We've all heard about how becoming a mother can be the kiss of career death for some women.
Tell an unsympathetic employer that you need to duck out early to schlep a sick kid to the doctor one time too many and you can say goodbye to that high-profile project you were hoping to land. Try to return to full-time work after a several years home with the kids and you could find picking up where you left off -- and collecting a comparable salary -- about as easy as getting your kids to bed after they've downed a couple cans of Red Bull. Factor in the airtight job market the recent recession has left us with and you're doubly damned.
But it's not just moms who have to contend with their career growth being sidelined by parenthood. There's a daddy track, too.
Kent, a Web advertising professional from Seattle, has been on it. He lost his job of 10 years in 2007, when the family-friendly company he worked for shipped his department to another state. As a single dad with a developmentally disabled teenager, Kent was reluctant to move away from his son's school, not to mention the extended family he relied on for moral support.
But replacing the lost job has been difficult. One company let him go after four months because his son's medical appointments made him miss too much work. ("When you work in a high-pressure corporate environment, people aren't always as cool about that stuff," Kent said). Another job with more flexible hours was strictly temporary and came with a substantial drop in pay and responsibility ("I was essentially a clerk," he said).
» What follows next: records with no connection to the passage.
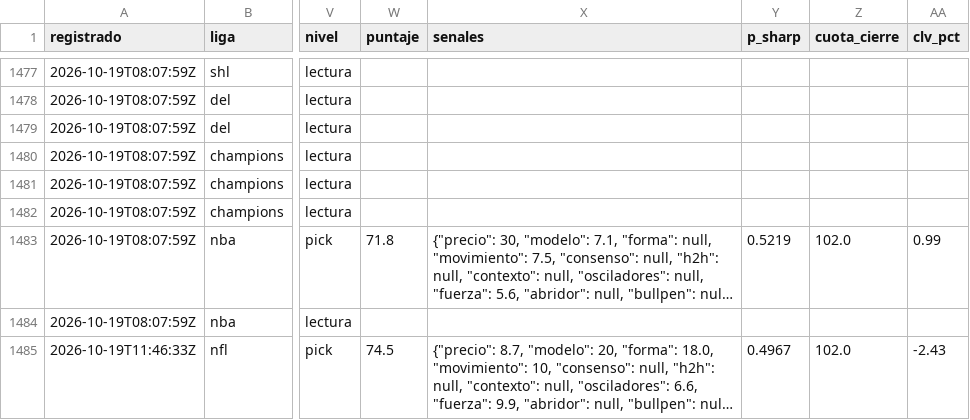
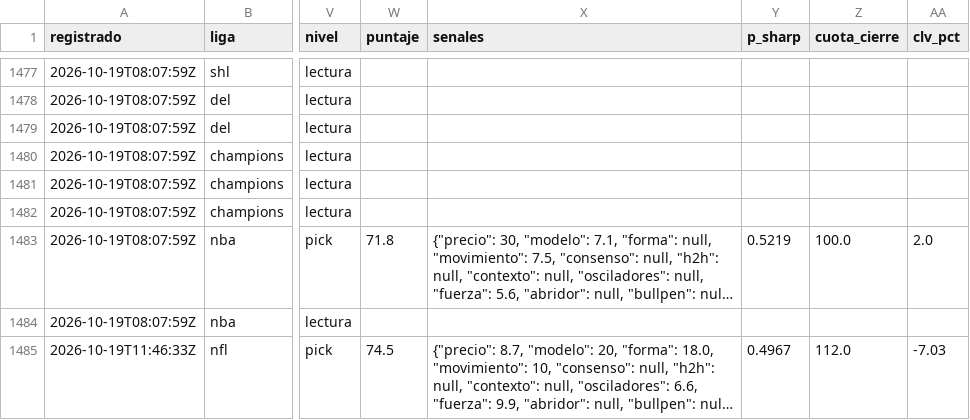
Before and after one commit to tenisman12/edgeline, a CSV file: salida/historial_calificado.csv, drawn as a sheet; only a part is shown, gaps mark what is left out; long unchanged cells end in …; the diff covers the shown part only; the diff names each change by its address in the sheet, - before the commit and + after, or states it on an @@ line.

```diff
--- a/salida/historial_calificado.csv
+++ b/salida/historial_calificado.csv
-Z1483 (cuota_cierre): 102.0
+Z1483 (cuota_cierre): 100.0
-AA1483 (clv_pct): 0.99
+AA1483 (clv_pct): 2.0
-Z1485 (cuota_cierre): 102.0
+Z1485 (cuota_cierre): 112.0
-AA1485 (clv_pct): -2.43
+AA1485 (clv_pct): -7.03
```
Also changed, not shown: 3 added rows and 14 edited cells elsewhere in this file, salida/espn_predictor_vivo.csv, salida/historial_angulos.csv, 48 other files.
Sure, some work is better than none these days. But this single father says he can't help feeling that he's been involuntarily daddy-tracked -- and that he's facing a bit of a double-standard.
"Obviously, women are forced into gender roles," he said. "But men are forced into gender roles, too. There's a lot of pressure on men that the job comes first. I feel like a strange bird as a single father who's dedicated all this time and energy raising my son. That's unfortunate."
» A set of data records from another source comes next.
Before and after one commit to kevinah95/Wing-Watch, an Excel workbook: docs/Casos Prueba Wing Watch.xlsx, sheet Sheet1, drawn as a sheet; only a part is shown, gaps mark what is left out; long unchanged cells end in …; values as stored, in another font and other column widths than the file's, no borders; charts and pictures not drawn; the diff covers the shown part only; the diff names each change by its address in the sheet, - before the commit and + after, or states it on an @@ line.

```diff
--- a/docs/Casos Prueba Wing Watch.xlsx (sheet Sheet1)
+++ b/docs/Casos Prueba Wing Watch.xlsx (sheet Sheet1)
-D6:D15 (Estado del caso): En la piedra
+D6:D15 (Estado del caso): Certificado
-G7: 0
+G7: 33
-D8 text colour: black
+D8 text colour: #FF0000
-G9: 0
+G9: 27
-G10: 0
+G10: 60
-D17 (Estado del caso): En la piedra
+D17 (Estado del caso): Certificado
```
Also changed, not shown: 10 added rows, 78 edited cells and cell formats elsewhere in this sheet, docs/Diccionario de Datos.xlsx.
Between the recession and the rise in women who outearn their husbands, more men continue to step up to the primary caregiver plate.
A new survey from the Center for Work-Life Policy, a non-profit think tank, found that 26 percent of men polled had voluntarily left their job to care for a child or an aging relative -- more than double the number of men who did so just five years ago.
Sadly, some employers have yet to wrap their heads around the fact that men can be primary caregivers and women primary breadwinners.
Because stay-at-home dads remain a minority, men returning to work after an extended caregiving hiatus traditionally have elicited more raised eyebrows than their female counterparts, said economist Sylvia Ann Hewlett, president of the Center for Work-Life Policy.
"All of a sudden that gap in your resume is questioned by employers," Hewlett said. "Men who take time off to caregive are even more stigmatized than women going back in."
"You just don't get a lot of respect for it," said a professor in Houston I'll call "Joel."
Joel left his tenured position five years ago to teach part-time and stay at home with his infant son while his wife worked full-time. Now that Joel's ready to return to full-time work, he's having a hard time restarting his academic career.